Wherever a line holds the word "ipynb", copy that line from the data.

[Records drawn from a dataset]
=====

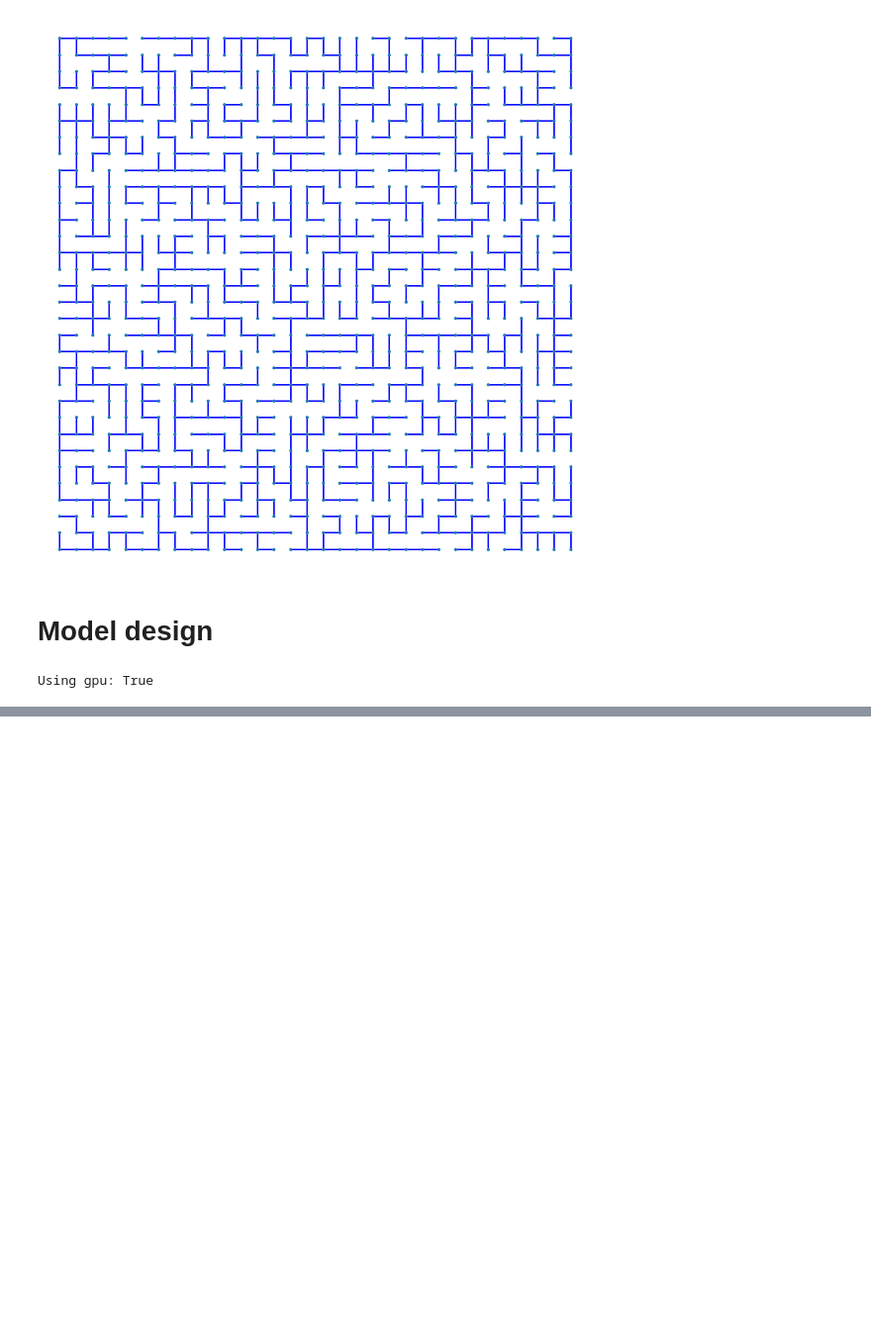
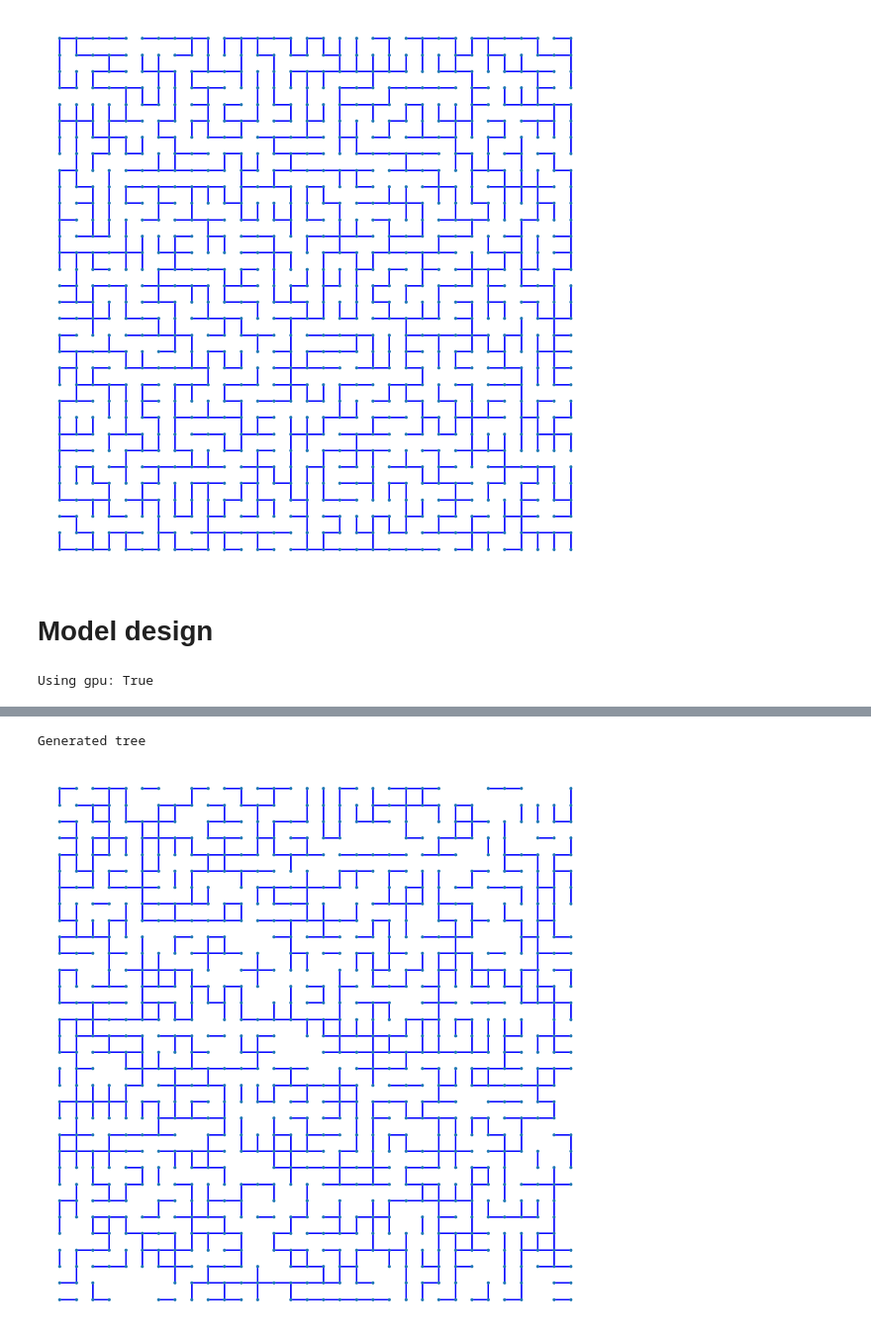
Before and after one commit to pgberlureau/Student-research-project, a Jupyter notebook: D3PM.ipynb, the cells around one changed output, grey strips where cells are left out. Shown: that part at 99% size. Saved outputs shown, nothing was run; the diff lists cells and outputs as text; code cells hidden in the pictures; blank space fills up the shorter version.

```diff
--- a/D3PM.ipynb
+++ b/D3PM.ipynb
@@ -391,0 +444,14 @@ plt.show()
+# %%
+single_step = torch.tensor([1]).long().to(device)
+
+for t in timesteps:
+    pred = model.reverse(batch=noise1, t=single_step)
+    sample = torch.bernoulli(pred)
+    noise1.edge_state = F.one_hot(sample.long()) * 1.
+    noise1.edge_weight = noise1.edge_state[:,0]
+
+print("Generated tree")
+draw_Data(noise1, 32, 32)
+# %% [output]
+Generated tree
+[figure, added]
```
Also changed, not shown: parts of 14 cells of this notebook.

=====

» Response to the task:
Before and after one commit to pgberlureau/Student-research-project, a Jupyter notebook: D3PM.ipynb, the cells around one changed output, grey strips where cells are left out. Shown: that part at 99% size. Saved outputs shown, nothing was run; the diff lists cells and outputs as text; code cells hidden in the pictures; blank space fills up the shorter version.
--- a/D3PM.ipynb
+++ b/D3PM.ipynb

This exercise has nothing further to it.